Such weapons possessed strong cultural significance for the Azande. They were considered 'Court Metal', that is, weaponry produced only under the patronage of the powerful Avongara clan, and then distributed to the regiments of professional warriors in wartime. During large-scale warfare, full-time regiments were swelled by all able and willing adult males, and in this situation, the kpinga was a powerful symbol marking out the professional soldier from the land army. Kpinga were also closely associated with the masculine power of the Zande warrior, and were part of the marriage price paid by an Azande man to the family of his prospective wife.
Form and Function
Kpinga are one of the few undisputed functional African throwing knives, with considerable documentary evidence of their use in battle. They are one of the southern 'winged' types, which are more aerodynamic than the northern 'F-shaped' types (the latter are also on display in the same case in the Museum).

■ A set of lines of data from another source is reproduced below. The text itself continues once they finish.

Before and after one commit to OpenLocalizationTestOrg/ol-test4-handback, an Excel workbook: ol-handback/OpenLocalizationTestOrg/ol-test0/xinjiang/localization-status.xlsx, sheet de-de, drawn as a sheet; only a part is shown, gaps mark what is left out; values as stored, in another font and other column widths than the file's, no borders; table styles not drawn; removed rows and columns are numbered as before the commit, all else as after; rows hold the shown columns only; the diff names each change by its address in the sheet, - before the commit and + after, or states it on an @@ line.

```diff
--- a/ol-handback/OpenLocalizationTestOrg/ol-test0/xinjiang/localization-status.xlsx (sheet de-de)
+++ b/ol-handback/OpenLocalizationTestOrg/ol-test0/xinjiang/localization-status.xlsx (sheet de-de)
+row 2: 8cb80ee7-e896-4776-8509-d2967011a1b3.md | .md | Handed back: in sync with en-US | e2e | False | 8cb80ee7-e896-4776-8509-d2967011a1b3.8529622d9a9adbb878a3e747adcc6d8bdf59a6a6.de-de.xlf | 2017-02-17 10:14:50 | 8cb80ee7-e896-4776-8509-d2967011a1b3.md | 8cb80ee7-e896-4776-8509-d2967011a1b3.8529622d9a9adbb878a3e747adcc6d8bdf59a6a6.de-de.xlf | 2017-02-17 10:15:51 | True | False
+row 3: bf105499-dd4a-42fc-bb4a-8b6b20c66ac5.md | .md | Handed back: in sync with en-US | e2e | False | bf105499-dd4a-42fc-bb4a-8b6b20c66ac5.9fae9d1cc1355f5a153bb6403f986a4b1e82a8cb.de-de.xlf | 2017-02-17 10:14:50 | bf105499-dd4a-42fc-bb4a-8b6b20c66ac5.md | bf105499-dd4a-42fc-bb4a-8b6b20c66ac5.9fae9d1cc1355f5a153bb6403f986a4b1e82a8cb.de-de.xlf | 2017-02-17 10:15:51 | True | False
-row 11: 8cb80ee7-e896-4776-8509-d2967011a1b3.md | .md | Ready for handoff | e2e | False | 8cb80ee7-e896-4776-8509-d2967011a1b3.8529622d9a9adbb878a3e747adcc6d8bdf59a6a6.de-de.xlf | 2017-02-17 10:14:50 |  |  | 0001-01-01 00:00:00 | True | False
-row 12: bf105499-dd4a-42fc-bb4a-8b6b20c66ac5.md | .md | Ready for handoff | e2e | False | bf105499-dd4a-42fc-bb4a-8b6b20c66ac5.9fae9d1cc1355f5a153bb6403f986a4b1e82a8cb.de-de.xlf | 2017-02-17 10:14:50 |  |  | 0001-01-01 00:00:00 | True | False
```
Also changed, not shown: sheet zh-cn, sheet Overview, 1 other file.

Kpinga were carried into battle in a very specific way; inside large, oblong Zande shields. The back of these shields feature a central iron disc over which, traditionally, four kpinga were hung. When the Azande went into battle, they would close on the enemy to wiithin about ten metres. The warrior threw two to four spears before releasing his kpinga. This action was always preceded by a call to alert companions to what he was doing, to show he was not simply throwing this valuable weapon away in the bush. Since Zande warfare rarely progressed to furious hand-to-hand engagement, it is possible this call was also a 'fair play' warning to all.

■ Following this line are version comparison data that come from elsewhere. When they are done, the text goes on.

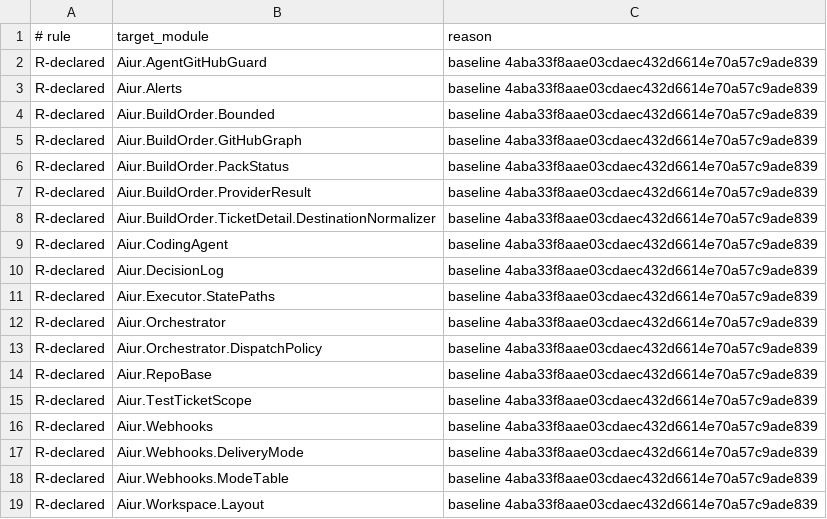
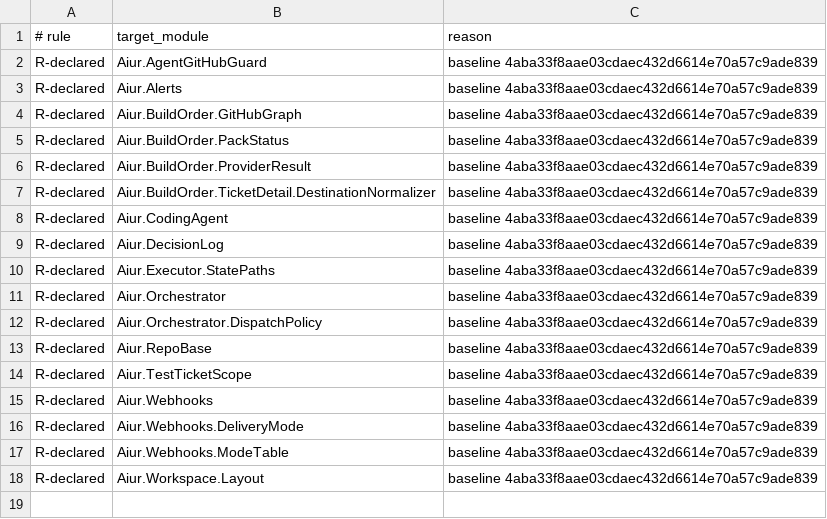
Before and after one commit to aiur-team/aiur, a TSV file: scripts/components/allowlist/github.tsv, drawn as a sheet.

```diff
--- a/scripts/components/allowlist/github.tsv
+++ b/scripts/components/allowlist/github.tsv
@@ -3,3 +3,2 @@ R-declared	Aiur.AgentGitHubGuard	baseline 4aba33f8aae03cdaec432d6614e70a57c9ade8
 R-declared	Aiur.Alerts	baseline 4aba33f8aae03cdaec432d6614e70a57c9ade839
-R-declared	Aiur.BuildOrder.Bounded	baseline 4aba33f8aae03cdaec432d6614e70a57c9ade839
 R-declared	Aiur.BuildOrder.GitHubGraph	baseline 4aba33f8aae03cdaec432d6614e70a57c9ade839
```
Also changed, not shown: 46 other files.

The kpinga was thrown in a particular way depending on its target. The presence of three blades set at different angles ensured that at whatever point it struck it was sure to inflict some damage, the large blade effecting a slice and the smaller blades delivering punctures. Even a blow by the blunt handle might cause considerable impact injury. The weapon was first bent slightly under the foot, and then either thrown over-arm, almost vertical, so that it flew at head height in a curving arc, or under-arm, almost horizontal, so that it flew at knee-height. It seems the skill in avoiding the former was crouching behind the tall, three-quarter length shield, while avoiding the latter involved a more acrobatic and well-timed leap. It has also been said that African throwing knives were also thrown in the low fashion in order to sever the legs of cavalry horses. Even if a high-thrown knife caught on a shield it might cut through it or rebound into other warriors nearby.